Your task —
Lines with the word "onClose" in them must be copied from the records below.

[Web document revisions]
*****
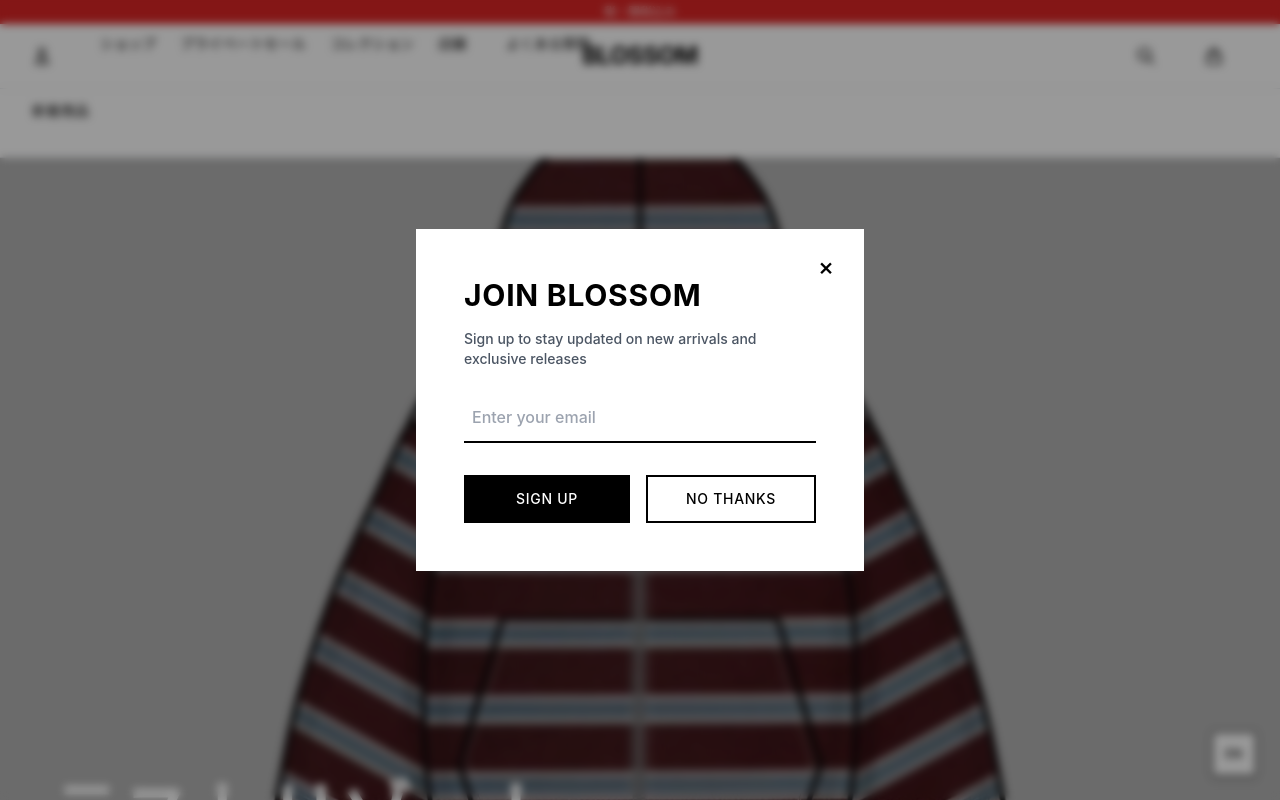
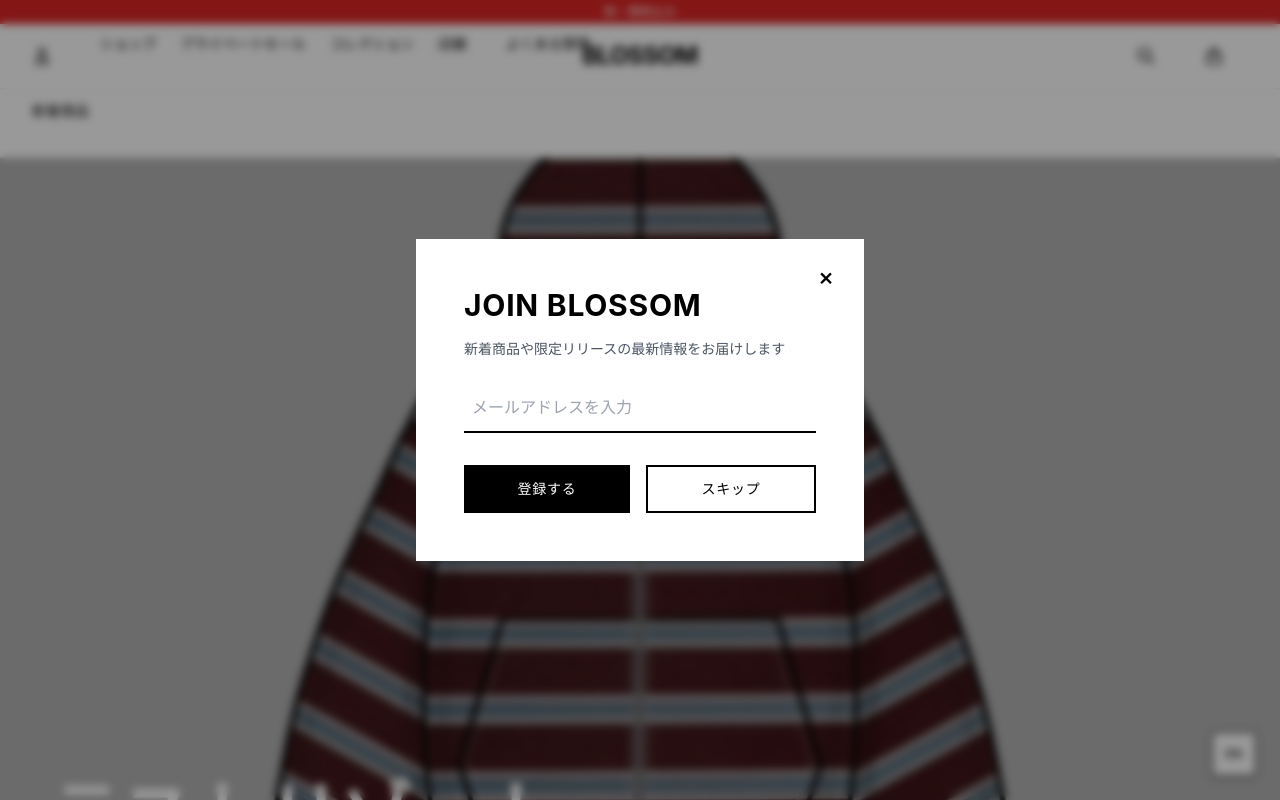
Before and after one commit to TakumiNittono/blossom, a React (Vite) app: page / in a window 1280 px wide. Both pictures are taken after a click on the button "ショップへ". Shown: the top 800 px of the page. Built offline with nearby package versions, Linux system fonts and the light colour scheme; the HTML template or start-up script is replaced by a standard one.

Commit message:
IntroPopupを日本語表示に変更
Co-Authored-By: Claude Sonnet 4.5 <noreply@anthropic.com>

```diff
--- a/src/components/IntroPopup.tsx
+++ b/src/components/IntroPopup.tsx
@@ -44,7 +44,7 @@ const IntroPopup: FC<IntroPopupProps> = ({ isOpen, onClose }) => {
     onClose();
 
     // Show toast notification
-    alert('Thank you for signing up!');
+    alert('ご登録ありがとうございます！');
   };
 
   const handleNoThanks = () => {
@@ -70,11 +70,11 @@ const IntroPopup: FC<IntroPopupProps> = ({ isOpen, onClose }) => {
         </button>
 
         <h2 className="text-2xl md:text-3xl font-bold mb-4 uppercase tracking-wide">
-          Join BLOSSOM
+          JOIN BLOSSOM
         </h2>
 
         <p className="text-sm text-gray-600 mb-6">
-          Sign up to stay updated on new arrivals and exclusive releases
+          新着商品や限定リリースの最新情報をお届けします
         </p>
 
         <form onSubmit={handleSubmit} className="space-y-4">
@@ -85,13 +85,13 @@ const IntroPopup: FC<IntroPopupProps> = ({ isOpen, onClose }) => {
               setEmail(e.target.value);
               setError('');
             }}
-            placeholder="Enter your email"
+            placeholder="メールアドレスを入力"
             className="w-full border-b-2 border-black px-2 py-3 focus:outline-none focus:border-gray-400 transition-colors duration-200"
             required
           />
 
           {error && (
-            <p className="text-red-600 text-sm">{error}</p>
+            <p className="text-red-600 text-sm">有効なメールアドレスを入力してください</p>
           )}
 
           <div className="flex gap-4 pt-4">
@@ -100,7 +100,7 @@ const IntroPopup: FC<IntroPopupProps> = ({ isOpen, onClose }) => {
               disabled={isSubmitting}
               className="flex-1 bg-black text-white py-3 px-6 uppercase text-sm tracking-wider hover:bg-gray-800 transition-colors duration-200 disabled:opacity-50"
             >
-              {isSubmitting ? 'Sending...' : 'Sign Up'}
+              {isSubmitting ? '送信中...' : '登録する'}
             </button>
 
             <button
@@ -108,7 +108,7 @@ const IntroPopup: FC<IntroPopupProps> = ({ isOpen, onClose }) => {
               onClick={handleNoThanks}
               className="flex-1 border-2 border-black py-3 px-6 uppercase text-sm tracking-wider hover:bg-gray-50 transition-colors duration-200"
             >
-              No thanks
+              スキップ
             </button>
           </div>
         </form>
```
*****
Response —
@@ -44,7 +44,7 @@ const IntroPopup: FC<IntroPopupProps> = ({ isOpen, onClose }) => {
     onClose();
@@ -70,11 +70,11 @@ const IntroPopup: FC<IntroPopupProps> = ({ isOpen, onClose }) => {
@@ -85,13 +85,13 @@ const IntroPopup: FC<IntroPopupProps> = ({ isOpen, onClose }) => {
@@ -100,7 +100,7 @@ const IntroPopup: FC<IntroPopupProps> = ({ isOpen, onClose }) => {
@@ -108,7 +108,7 @@ const IntroPopup: FC<IntroPopupProps> = ({ isOpen, onClose }) => {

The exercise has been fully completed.